These factors influence the balance of the body’s harmony, yin and yang. These are opposite but together with qi (vital energy), control the universe and explain the relationship between people and their surroundings. Imbalance in these tow forces results in illness. To restore the balance, traditional remedial practices are needed. For example, excess “hot” energy can be balanced by cooling herbal teas. In traditional Chinese culture taking medication is aversive, meaning to be taken only until symptoms are gone and then discontinued.

If symptoms are never experienced then medications will never be used. (Wong, 2007). The uses of “leftover or shared” medication are common in the Chinese communities. They believe that if the person suffers from the same symptoms that they are experiencing the same illness and therefore can be treated with the same medication leftover from another family member. There are small groups of Chinese who also blamed ill-health or misfortunes on supernatural forces like a witch or sorcerer, which may seek cures from their religions.

It is also believed that karma play a role in illnesses. They believe that discussing illnesses or death is bad luck and if they talk about something bad it will cause it to come true. (Wong, 2007). I believe that after researching the beliefs of these two cultures it has a big impact on healthcare providers because they tend not to seek treatment from medical providers upon the beliefs that they can cure the illnesses through prayer and spiritual practices rather than modern medicine.

Although the Chinese culture tend to use modern medicine but do not follow specific directions as for antibiotics which are to be taken until gone not until one feels better. When they do not take the medication as directed sometimes the illness may not go away properly and come back. It is also not advisable to share medications with others because they are not doctors and everyone’s case is different and may need different treatments. I work with someone who is Muslim and I have seen that when he is ill when we recommend taking medication, refuses and just deals with the symptoms because of his religion.

It seems like with other cultures other than Americans they tend to steer away from modern medicine because of their beliefs. They will only seek medical advice when desperately needed. This impacts healthcare because even though treatment with medicine is needed they refuse it because of religion or culture and sometimes may lead to even more severe problems in which may cause death, and due to their religion is viewed as “God’s Will”.
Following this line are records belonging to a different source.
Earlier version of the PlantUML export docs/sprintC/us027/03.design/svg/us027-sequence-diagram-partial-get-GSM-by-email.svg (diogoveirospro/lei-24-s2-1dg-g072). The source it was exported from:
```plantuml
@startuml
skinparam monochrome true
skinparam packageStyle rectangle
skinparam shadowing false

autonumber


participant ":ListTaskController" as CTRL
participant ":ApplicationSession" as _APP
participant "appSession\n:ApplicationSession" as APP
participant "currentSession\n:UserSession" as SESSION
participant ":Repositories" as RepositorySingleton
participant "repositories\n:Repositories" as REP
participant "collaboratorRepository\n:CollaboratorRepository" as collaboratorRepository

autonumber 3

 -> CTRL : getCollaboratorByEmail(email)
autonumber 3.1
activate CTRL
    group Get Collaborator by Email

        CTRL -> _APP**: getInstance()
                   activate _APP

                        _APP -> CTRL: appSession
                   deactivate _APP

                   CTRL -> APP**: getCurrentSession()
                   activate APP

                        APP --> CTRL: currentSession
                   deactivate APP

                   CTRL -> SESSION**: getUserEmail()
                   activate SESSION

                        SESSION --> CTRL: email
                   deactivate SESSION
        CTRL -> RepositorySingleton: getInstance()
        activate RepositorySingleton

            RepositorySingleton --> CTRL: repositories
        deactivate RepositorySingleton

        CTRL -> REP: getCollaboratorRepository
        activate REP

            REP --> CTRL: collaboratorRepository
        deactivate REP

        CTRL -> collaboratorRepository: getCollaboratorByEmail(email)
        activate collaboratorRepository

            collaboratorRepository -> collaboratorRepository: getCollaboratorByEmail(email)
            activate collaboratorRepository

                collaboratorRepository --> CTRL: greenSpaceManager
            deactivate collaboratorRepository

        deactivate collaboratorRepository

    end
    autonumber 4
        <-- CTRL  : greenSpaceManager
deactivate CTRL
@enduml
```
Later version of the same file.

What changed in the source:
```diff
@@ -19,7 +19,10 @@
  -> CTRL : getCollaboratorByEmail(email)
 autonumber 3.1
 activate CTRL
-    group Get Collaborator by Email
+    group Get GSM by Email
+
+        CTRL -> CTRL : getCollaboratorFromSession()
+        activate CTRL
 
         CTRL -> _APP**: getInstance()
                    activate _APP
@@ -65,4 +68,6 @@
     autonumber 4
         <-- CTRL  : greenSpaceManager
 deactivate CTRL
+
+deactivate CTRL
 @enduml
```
References Ahmad, Najeh, M. (2004). Arab-American Culture and Health Care. Retrieved March 14, 2010 from http://www. cwru. edu Yousif, Ahmad F. (2003). Islamic Medicine and Healthcare. Retrieved March 15, 2010 from http://www. parkridgecenter. org Wong, Maurice. (2007). How Traditional Chinese Health Beliefs and Chinese Culture Influences Health and Illness? Retrieved March 14, 2010 from http://ezinearticles. com.
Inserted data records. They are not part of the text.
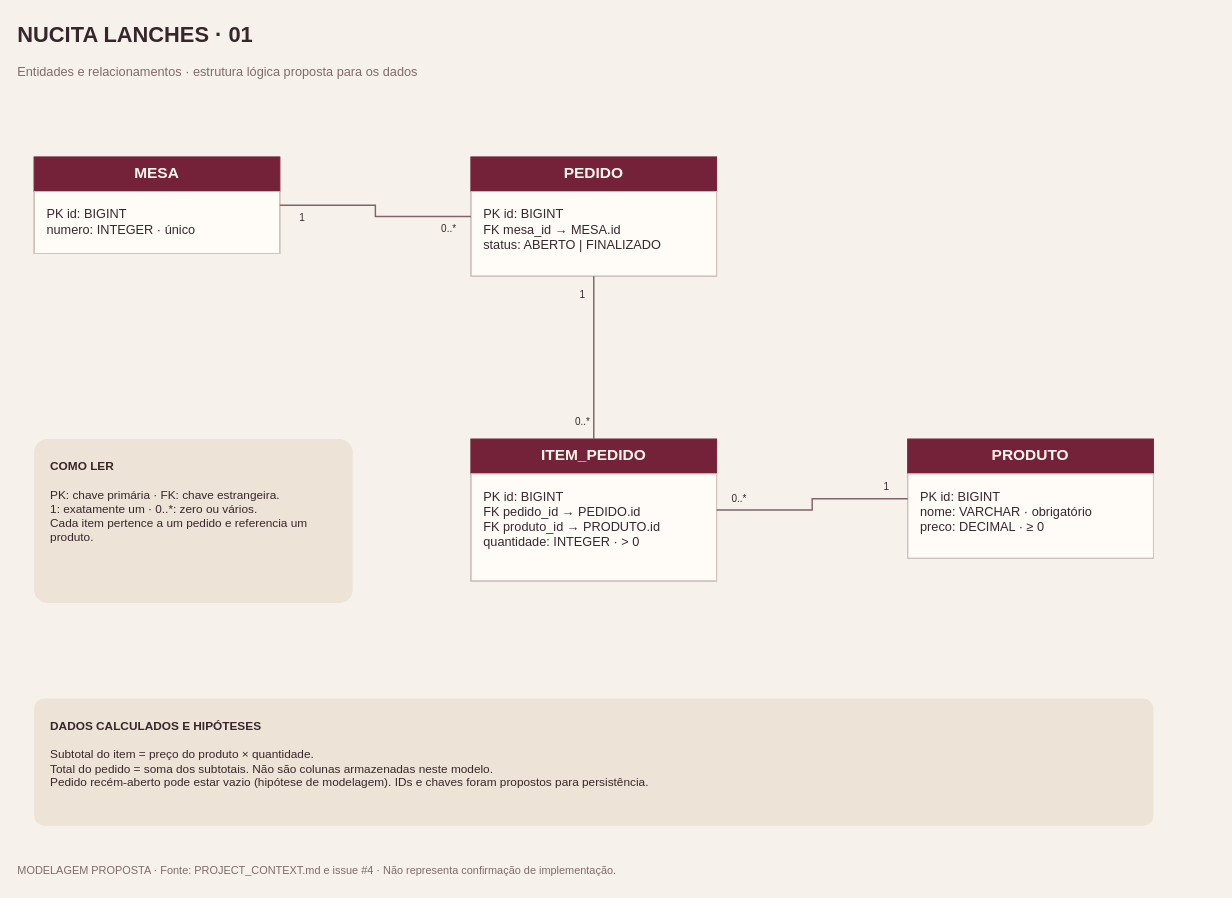
The draw.io diagram page "01 · DER" (1 of 3) of Nucita-Lanches-modelagem-completa.drawio in Nucita-Lanches/Nucita-Lanches, before the edit. Source tidied: cells renumbered, new cells numbered last; positions are measured from the earlier drawing's top-left corner, leaving out a move shared by most shapes. Both pictures are drawn from the tidied source at 91%, with x=0, y=0 at pixel (15, 15).
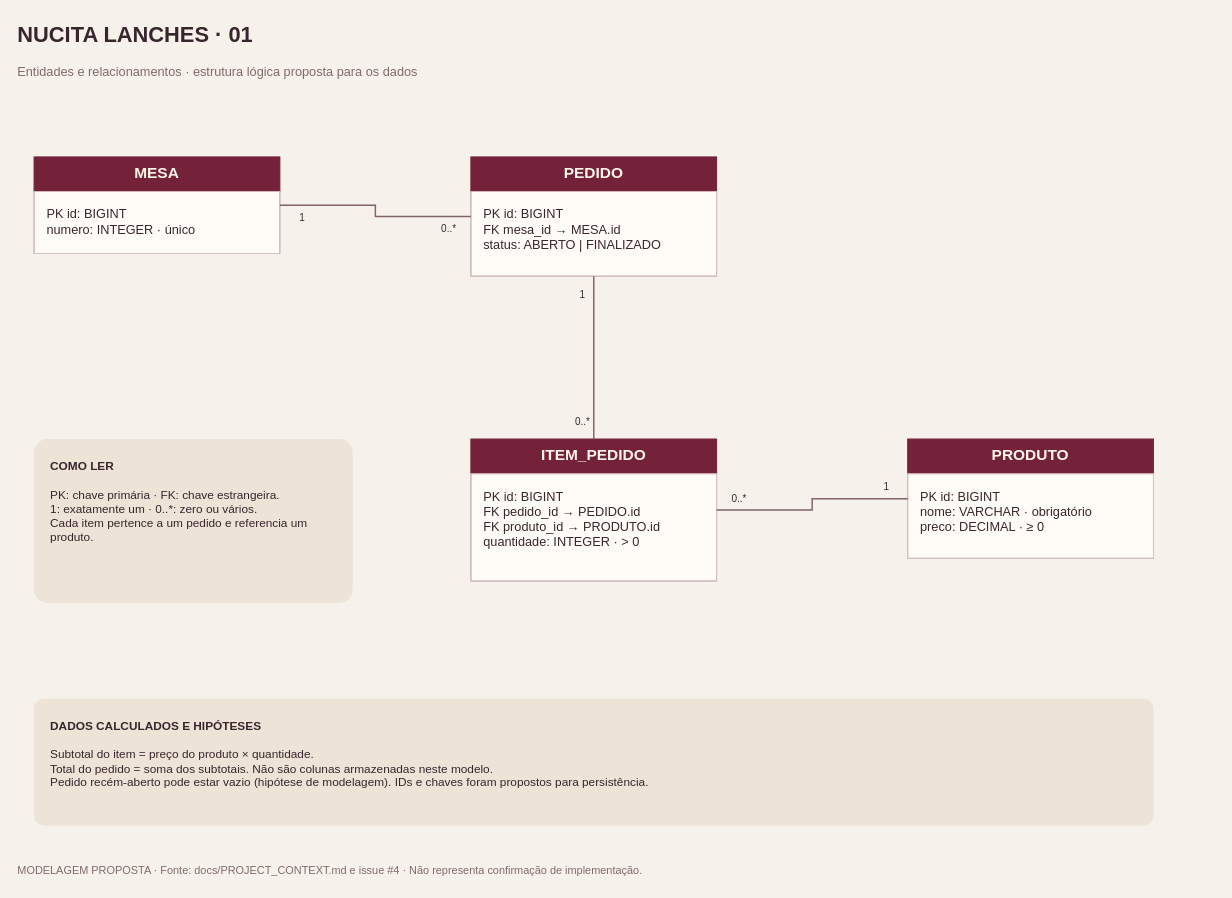
The same diagram, later.

The edit, as a diff of the source:
```diff
@@
-    <mxCell id="4" value="MODELAGEM PROPOSTA · Fonte: PROJECT_CONTEXT.md e issue #4 · Não representa confirmação de implementação." style="html=1;whiteSpace=wrap;fontFamily=Helvetica;fontColor=#38262D;fontSize=14;text;align=left;fontSize=12;fontColor=#806A6A;" parent="1" vertex="1">
+    <mxCell id="4" value="MODELAGEM PROPOSTA · Fonte: docs/PROJECT_CONTEXT.md e issue #4 · Não representa confirmação de implementação." style="html=1;whiteSpace=wrap;fontFamily=Helvetica;fontColor=#38262D;fontSize=14;text;align=left;fontSize=12;fontColor=#806A6A;" parent="1" vertex="1">
       <mxGeometry y="925" width="1320" height="28" as="geometry" />
     </mxCell>
```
Health can have different meanings to different people and in their cultures around the world. A person’s health is not any different when it comes to an individuals, nor does it matter what part of the world they are in …

Health can only be defined in relation to a person’s own values, which will, of necessity, reflect the cultural background of that person. White Australian health professionals in general, and nurses in particular, need to understand the meaning of health …

Heritage Assessment: Comparing Cultural Health Traditions Culture and heritage are the properties that make up a way of life for a specific population. As referenced by South African History Online (n.d.), “Culture should be regarded as the set of distinctive …

Сommunication is very important for everyone no matter what, gender, sex, nationality or culture you are. Cultural variations have a huge effect on communication and are considered as a barrier towards communication. Cultural variation could be any type of communication …

David from Healtheappointments:

Hi there, would you like to get such a paper? How about receiving a customized one? Check it out